M200 | 29073 | Vallance

Overview: Taught by a long-time museum educator, this course
explores the meanings and uses of both ordinary and special objects
as displayed in museum settings, retail spaces, private homes, and
disjointed locations such as yard sales and recycling centers.
Objects now in museums have had numerous past lives, evolving from
treasured new possessions to objects of daily use to prized
heirlooms and beyond; other objects, not (yet) celebrated behind
glass at museums, also have tales to tell about their uses, cultural
significance, meanings in personal biographies, and uses as
historical artifacts embodying all of these qualities.   This course
explores our reactions to objects in varying settings and their
implications for getting the most out of museum visits (and
shopping!), understanding our own possessions’ values, and using the
things of everyday life
in teaching in both K-12 and museum settings.
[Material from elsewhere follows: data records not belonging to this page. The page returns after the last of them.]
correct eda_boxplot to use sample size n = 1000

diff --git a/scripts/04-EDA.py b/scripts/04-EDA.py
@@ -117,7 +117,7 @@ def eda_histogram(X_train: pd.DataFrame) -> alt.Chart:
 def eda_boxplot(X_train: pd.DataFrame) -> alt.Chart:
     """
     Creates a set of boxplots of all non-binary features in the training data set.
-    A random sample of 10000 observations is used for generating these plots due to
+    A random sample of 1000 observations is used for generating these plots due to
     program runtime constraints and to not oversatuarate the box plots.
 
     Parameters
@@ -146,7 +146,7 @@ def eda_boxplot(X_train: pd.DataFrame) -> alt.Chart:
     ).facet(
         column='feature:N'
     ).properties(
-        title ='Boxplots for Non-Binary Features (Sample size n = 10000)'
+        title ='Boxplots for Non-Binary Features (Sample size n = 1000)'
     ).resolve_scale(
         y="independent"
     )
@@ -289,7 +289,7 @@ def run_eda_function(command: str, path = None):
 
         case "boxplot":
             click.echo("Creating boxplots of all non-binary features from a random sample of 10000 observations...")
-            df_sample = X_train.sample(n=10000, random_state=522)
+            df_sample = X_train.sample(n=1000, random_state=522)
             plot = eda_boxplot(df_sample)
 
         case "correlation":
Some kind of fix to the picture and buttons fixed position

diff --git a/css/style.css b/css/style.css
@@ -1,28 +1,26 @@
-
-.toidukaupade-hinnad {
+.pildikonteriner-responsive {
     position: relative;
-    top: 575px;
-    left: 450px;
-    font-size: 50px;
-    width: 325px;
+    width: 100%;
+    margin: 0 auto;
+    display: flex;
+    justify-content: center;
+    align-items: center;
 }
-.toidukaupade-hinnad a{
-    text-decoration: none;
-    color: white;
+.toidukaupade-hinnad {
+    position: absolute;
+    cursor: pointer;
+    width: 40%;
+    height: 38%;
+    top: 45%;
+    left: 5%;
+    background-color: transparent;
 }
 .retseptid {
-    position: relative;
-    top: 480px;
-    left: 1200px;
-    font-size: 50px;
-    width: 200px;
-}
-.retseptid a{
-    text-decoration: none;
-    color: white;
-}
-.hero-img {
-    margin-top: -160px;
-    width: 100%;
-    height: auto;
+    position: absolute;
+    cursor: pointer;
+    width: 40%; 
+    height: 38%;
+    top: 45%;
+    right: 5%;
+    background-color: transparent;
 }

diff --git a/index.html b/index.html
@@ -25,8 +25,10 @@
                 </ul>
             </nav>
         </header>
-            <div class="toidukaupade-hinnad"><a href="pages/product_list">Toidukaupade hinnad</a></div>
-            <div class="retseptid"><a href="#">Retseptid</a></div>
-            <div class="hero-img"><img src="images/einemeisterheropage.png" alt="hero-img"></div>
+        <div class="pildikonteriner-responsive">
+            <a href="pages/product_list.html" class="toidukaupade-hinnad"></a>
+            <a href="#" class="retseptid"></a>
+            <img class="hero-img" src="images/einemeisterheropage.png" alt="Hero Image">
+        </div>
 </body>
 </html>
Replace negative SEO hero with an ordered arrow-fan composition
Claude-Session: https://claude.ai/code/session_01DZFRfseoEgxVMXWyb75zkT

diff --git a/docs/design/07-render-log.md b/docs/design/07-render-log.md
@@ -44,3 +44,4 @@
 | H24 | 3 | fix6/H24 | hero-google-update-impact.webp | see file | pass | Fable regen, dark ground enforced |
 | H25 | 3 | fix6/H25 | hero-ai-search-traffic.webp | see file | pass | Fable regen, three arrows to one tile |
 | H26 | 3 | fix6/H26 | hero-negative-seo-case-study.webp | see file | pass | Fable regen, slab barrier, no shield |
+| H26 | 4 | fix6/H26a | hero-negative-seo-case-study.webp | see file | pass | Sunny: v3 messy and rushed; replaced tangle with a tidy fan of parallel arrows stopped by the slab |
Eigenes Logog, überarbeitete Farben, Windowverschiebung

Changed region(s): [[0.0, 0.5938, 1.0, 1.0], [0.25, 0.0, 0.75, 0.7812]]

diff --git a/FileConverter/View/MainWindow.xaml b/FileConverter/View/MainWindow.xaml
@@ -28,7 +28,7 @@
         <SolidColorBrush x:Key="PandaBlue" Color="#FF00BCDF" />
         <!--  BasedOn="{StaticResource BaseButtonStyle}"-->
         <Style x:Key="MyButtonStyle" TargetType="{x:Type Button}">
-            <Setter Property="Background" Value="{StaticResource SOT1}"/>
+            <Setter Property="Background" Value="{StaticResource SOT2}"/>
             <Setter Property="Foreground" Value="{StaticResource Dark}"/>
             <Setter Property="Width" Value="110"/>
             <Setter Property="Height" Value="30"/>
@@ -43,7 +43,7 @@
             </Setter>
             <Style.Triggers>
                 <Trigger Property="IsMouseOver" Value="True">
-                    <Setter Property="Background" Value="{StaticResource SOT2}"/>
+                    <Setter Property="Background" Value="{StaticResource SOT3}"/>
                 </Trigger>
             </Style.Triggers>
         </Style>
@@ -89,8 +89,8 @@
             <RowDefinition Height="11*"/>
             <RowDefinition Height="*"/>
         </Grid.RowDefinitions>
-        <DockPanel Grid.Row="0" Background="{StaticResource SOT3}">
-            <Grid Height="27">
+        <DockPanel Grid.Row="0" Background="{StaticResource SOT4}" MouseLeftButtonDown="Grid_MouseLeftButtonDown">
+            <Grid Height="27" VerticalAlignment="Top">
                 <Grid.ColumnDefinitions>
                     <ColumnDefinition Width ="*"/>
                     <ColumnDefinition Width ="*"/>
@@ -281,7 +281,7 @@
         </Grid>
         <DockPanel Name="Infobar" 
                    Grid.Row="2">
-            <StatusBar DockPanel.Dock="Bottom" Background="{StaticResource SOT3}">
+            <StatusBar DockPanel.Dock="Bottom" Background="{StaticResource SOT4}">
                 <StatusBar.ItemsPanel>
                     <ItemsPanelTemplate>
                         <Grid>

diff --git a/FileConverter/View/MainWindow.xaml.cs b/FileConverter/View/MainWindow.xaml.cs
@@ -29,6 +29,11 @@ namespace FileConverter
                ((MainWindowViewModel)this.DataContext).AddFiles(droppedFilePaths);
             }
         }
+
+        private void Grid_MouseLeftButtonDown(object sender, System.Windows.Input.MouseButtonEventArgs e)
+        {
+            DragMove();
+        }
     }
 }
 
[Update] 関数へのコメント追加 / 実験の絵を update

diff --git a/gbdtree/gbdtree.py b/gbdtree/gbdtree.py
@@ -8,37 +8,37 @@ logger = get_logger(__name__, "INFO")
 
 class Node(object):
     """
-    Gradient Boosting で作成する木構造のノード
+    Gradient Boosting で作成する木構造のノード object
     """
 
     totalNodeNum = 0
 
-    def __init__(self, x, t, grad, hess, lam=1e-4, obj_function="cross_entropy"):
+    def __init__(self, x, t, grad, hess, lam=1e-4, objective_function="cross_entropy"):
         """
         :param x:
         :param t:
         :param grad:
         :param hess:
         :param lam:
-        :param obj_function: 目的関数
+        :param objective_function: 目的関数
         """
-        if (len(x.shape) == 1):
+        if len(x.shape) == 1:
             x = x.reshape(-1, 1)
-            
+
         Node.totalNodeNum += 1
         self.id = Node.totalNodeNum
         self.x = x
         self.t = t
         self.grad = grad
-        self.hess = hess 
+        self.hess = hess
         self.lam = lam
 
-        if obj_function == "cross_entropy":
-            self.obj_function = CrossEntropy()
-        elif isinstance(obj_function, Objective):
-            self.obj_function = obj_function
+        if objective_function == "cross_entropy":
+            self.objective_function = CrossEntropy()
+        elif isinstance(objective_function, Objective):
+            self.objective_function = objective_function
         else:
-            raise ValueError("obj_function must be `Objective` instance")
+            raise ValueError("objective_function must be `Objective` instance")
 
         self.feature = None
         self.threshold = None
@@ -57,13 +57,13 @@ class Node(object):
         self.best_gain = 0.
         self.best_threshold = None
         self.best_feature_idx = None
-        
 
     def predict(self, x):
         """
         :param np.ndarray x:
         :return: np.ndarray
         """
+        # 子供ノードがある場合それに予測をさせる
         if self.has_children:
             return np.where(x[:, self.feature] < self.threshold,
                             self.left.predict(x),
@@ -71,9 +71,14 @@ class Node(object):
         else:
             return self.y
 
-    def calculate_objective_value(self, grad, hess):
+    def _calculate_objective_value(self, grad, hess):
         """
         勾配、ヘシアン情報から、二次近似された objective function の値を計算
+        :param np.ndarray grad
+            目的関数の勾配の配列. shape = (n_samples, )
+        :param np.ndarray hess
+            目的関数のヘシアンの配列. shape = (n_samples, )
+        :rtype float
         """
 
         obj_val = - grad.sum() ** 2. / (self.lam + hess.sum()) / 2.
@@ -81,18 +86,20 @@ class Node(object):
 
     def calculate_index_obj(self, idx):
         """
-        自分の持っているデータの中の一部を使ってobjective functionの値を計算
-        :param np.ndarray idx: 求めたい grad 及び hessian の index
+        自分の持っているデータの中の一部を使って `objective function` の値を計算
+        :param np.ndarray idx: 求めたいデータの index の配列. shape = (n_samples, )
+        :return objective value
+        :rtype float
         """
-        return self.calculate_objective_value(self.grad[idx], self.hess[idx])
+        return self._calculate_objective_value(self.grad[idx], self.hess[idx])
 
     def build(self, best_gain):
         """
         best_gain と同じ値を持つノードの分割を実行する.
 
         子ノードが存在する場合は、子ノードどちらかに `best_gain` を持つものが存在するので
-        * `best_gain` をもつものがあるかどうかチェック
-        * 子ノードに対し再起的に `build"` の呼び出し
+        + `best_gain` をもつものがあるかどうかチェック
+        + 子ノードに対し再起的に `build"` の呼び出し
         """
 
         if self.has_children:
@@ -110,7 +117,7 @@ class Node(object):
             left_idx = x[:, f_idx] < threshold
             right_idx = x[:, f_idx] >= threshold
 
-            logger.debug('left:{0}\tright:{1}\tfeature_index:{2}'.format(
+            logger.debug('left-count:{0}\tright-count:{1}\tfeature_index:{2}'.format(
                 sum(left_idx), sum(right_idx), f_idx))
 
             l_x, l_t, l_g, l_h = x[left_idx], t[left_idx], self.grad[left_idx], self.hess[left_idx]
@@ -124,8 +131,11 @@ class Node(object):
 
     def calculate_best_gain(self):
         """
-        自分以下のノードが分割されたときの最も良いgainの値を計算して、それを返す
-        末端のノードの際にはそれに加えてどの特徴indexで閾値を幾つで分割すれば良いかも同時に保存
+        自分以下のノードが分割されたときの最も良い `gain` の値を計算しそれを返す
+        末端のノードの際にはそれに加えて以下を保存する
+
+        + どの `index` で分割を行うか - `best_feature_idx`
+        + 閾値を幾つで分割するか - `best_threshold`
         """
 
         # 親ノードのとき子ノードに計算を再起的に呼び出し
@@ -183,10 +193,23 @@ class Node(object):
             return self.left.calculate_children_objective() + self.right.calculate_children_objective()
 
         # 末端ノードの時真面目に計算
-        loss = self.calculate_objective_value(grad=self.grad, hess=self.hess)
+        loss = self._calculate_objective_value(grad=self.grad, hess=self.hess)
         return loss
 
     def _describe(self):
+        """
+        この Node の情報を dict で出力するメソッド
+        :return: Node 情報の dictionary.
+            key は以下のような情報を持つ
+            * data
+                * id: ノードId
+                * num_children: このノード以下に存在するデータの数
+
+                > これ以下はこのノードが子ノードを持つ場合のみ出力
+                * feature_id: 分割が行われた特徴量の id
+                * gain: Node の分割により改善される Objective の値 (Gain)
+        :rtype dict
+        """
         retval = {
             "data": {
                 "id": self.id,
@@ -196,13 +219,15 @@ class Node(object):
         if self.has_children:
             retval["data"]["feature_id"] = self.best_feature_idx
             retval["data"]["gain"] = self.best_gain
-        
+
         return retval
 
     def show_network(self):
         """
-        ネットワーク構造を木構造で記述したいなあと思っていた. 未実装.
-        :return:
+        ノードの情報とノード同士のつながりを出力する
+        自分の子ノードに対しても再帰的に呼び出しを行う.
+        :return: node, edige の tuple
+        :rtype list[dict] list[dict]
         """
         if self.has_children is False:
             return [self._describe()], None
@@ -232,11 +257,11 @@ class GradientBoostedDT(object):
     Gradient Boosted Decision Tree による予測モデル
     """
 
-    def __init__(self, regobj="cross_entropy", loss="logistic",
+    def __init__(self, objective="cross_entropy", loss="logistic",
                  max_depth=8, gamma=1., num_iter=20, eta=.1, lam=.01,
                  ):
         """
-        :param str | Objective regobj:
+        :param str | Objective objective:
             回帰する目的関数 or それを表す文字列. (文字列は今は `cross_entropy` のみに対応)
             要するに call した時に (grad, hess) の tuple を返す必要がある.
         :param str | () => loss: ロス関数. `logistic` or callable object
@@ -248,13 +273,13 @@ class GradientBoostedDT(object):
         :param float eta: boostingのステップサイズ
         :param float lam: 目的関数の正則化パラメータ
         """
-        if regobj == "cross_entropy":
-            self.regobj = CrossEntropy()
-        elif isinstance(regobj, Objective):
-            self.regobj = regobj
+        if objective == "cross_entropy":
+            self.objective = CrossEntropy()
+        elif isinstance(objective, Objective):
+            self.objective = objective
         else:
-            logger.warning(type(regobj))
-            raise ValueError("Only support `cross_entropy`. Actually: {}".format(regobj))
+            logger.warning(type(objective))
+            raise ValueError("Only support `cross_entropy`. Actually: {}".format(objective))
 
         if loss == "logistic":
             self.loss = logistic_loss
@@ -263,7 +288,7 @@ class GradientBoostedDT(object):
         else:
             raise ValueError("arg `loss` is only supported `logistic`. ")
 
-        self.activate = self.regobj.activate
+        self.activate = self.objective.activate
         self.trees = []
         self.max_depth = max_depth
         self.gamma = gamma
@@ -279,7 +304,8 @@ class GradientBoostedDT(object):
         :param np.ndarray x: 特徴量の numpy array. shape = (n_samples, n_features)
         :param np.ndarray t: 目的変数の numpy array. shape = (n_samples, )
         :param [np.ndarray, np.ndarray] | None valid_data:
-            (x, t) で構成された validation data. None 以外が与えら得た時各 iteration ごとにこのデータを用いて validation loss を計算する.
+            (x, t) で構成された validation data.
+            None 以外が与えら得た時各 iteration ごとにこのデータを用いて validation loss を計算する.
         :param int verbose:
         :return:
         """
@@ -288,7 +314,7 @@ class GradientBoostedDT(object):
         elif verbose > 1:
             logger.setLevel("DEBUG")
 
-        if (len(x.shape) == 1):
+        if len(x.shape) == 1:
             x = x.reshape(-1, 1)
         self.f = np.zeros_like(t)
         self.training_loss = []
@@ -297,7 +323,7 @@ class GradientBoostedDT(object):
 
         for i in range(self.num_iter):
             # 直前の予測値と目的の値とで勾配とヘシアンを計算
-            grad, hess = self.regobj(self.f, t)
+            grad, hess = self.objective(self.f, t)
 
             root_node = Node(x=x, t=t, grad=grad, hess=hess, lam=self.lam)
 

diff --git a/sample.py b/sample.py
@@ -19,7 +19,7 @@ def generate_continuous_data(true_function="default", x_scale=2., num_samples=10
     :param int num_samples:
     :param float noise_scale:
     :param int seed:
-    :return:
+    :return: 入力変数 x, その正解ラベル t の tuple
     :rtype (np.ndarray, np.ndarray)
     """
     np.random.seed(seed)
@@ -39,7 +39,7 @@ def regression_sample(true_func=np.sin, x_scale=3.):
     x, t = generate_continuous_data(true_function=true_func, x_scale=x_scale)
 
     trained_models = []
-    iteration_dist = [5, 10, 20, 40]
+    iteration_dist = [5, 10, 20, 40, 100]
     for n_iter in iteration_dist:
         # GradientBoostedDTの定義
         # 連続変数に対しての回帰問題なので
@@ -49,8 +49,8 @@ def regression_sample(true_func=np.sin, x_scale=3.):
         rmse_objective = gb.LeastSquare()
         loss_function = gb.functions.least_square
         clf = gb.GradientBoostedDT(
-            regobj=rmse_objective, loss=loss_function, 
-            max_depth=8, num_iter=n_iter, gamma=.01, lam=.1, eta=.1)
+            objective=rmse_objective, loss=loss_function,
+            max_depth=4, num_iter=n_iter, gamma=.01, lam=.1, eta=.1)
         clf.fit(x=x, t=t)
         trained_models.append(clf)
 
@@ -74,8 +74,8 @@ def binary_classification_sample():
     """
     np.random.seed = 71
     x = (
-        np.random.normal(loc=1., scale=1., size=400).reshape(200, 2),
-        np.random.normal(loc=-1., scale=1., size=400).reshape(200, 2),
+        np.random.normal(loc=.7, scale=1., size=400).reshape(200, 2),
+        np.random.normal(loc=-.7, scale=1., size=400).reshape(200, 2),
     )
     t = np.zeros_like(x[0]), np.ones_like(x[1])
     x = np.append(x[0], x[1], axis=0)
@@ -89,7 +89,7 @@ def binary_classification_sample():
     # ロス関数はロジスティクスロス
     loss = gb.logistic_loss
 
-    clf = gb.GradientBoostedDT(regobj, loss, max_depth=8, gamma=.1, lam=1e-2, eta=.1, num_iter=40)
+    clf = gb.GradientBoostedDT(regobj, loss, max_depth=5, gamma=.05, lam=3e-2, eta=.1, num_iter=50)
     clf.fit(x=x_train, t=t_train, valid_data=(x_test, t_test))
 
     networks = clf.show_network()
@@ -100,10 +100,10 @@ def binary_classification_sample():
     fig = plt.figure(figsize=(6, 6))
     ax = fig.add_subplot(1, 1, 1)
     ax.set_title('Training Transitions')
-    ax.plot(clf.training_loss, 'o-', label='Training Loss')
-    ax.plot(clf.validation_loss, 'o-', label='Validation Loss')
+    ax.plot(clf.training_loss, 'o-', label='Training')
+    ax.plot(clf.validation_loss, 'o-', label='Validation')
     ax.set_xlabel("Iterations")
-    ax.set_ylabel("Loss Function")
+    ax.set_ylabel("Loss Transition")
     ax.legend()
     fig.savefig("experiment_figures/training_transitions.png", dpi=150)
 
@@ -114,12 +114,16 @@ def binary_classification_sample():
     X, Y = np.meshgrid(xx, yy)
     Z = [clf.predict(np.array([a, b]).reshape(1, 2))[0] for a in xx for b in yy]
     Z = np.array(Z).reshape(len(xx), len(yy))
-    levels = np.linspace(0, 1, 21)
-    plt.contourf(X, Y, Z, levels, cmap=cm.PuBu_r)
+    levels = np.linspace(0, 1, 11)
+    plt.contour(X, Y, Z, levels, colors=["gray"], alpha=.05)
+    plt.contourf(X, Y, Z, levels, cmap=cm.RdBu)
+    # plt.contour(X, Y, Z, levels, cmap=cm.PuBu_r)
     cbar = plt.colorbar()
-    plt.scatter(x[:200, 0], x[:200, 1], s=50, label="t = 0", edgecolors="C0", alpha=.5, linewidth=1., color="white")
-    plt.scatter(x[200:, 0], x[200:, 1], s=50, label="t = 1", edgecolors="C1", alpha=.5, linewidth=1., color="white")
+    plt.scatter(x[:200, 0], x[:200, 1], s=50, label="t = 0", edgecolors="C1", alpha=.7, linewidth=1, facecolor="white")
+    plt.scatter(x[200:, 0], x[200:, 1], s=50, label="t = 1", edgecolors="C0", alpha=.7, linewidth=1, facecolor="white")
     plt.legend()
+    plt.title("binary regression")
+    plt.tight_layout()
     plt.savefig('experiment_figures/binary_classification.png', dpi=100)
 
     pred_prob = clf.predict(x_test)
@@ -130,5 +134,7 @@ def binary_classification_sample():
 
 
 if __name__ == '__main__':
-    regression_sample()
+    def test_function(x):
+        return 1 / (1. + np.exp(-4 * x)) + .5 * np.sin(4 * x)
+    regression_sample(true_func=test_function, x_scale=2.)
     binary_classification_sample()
Schedule:  Assignments and Monday class sessions will develop a
framework for interpreting objects as background to regular
Wednesday field trips.
Wednesday visit sites may include these stops along the life cycles
of “things”:    Mathers Museum of World Cultures,  Monroe County
History Center, Wylie House, downtown shop windows, Target,
Bloomington Goodwill store, the IU Art Museum, and others.
Appropriate for a variety of major fields, the class has space for
14 this fall.

Assignments include reading notes, regular museum visit worksheets,
personal essays responding to objects in selected sites, diary
entries (from students’ and objects’ points of view), a research
paper on one or more objects, and other explorations of everyday
objects.  Class discussion and active participation will be
Carpooling for off-campus sites will be arranged during the first

The instructor:  Prof. Vallance was Director of Education at The
Saint Louis Art Museum for 15 years, and taught Museum Education at
Northern Illinois University before coming to IU in 2006.  At the
Museum, she worked often with the “decorative arts” collections of
formerly-everyday objects, in programs for adults, families, K-12
teachers, and special populations.  Now on the Art Education faculty
in IU’s School of Education, she works regularly with the “meanings
of objects” in her courses.

Contact her with any questions:

This course substitutes for M135 or N110 for Elementary Education
majors, and substitutes as an Art History requirement for Art
Education majors.  Can be elective for other majors.

Monday & Wednesday, 11:15-12:30
Wright Education Bldg and area museums